....not even in baseball, and maybe ESPECIALLY not in baseball, as in our very own New York Mets.
I mean, take a look at who's making what, and tell me that any one of them is worth the money they're getting paid.
Let's start with our (quote, unquote) ace, Johan Santana, who's making a cool $137.5 million for six years, which roughly breaks down to $22,916,666.66 per year as a Met. Let's see, what's his record right now? 7-6, including last night's disgraceful performance in giving up a grand slam to the opposing PITCHER, fcol! The first time in 37 YEARS an AL pitcher has hit a grand slam in major league baseball. And of course, it happens against the Mets, with the (ahem) "ace" on the mound.

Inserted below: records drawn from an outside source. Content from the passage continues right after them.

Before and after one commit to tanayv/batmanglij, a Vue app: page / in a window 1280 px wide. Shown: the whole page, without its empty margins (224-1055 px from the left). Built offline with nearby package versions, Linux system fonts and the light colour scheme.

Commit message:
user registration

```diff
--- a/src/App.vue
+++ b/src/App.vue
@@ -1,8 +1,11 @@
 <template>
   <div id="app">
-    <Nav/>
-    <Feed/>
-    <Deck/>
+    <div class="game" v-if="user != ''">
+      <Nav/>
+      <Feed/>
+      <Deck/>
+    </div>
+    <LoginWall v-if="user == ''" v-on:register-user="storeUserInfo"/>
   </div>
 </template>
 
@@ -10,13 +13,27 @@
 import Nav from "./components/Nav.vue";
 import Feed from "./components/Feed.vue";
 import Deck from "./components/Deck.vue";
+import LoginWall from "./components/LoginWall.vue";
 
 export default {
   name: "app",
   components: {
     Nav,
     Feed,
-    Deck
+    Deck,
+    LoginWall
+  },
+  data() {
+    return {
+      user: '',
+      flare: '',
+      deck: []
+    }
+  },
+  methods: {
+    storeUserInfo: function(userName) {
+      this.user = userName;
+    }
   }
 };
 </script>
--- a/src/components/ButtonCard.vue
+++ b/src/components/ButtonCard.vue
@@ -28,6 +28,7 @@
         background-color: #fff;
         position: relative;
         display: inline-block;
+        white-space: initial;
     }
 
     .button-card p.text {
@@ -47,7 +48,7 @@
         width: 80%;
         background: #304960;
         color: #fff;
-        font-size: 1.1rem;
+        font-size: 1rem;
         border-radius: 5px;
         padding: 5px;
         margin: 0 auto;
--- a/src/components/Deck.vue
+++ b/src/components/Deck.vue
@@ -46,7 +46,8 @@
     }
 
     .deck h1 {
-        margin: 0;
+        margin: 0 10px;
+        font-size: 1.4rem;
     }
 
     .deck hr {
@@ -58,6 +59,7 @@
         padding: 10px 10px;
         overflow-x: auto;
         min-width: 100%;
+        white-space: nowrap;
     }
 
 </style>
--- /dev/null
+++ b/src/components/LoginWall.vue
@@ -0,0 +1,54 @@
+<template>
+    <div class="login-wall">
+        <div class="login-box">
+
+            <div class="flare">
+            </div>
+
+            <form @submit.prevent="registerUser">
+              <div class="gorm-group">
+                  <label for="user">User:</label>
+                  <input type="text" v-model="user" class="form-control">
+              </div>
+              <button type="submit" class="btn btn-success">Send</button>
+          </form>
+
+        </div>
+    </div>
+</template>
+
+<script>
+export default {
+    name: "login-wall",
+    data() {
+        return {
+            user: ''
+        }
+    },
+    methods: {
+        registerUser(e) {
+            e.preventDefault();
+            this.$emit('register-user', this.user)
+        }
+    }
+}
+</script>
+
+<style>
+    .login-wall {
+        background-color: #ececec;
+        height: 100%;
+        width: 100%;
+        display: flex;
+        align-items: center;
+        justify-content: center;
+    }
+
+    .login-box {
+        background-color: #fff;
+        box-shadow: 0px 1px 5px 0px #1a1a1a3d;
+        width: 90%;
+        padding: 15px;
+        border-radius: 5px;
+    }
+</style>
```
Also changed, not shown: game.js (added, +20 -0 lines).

I know Santana's a "second half pitcher," or so they say. But you know what? For that kind of money, he has to find a way to be a FIRST HALF PITCHER as well. He certainly hasn't pitched like the guy we thought we were getting, at the very least. Sure, he's had some tough luck in a couple of starts, and very easily could have had another win or two. And sure, David Wright SHOULD have caught that ball properly last night. But pitchers who make what Santana makes have little or no excuse for failing to perform.
Now let's move on to Carlos Delgado. Early in 2005, he signed a four-year, $52 million contract with an option for 2009. This year, he makes $16 million. All this for giving the Mets lackluster defense 95% of the time, for failing to execute with runners on base even half the time, and for stirring up the shit in the clubhouse, if rumors are to be believed. And those rumors are far too numerous to discount.
And let's not forget the option for 2009, and the buyout figure of $4 million.
It's enough to make you slightly ill, if not violently sick.
And how about Moises Alou's two-year deal signed before the 2007 season, under which he gets $7.5 million this year, the Mets having exercised his option. And so far, he's spent at least half the time on the DL, if not more than half, and it's questionable whether he'll return at all. Fragile doesn't even begin to describe this guy, and it's not as if this fragility was something new with Moises.
And let's not forget, he's the oldest guy currently in the major leagues. But that's another subject for another post.
I'm not even going to start about the four-year $25 million deal Castillo inked with the Mets last year... or the Beltran contract for which the Mets overpaid, but which at the time was pretty understandable...
Old guys getting new money... what a concept. Sign me up, Scotty. You just have to wonder whether spending all of this money on free agent acquisitions is really paying off.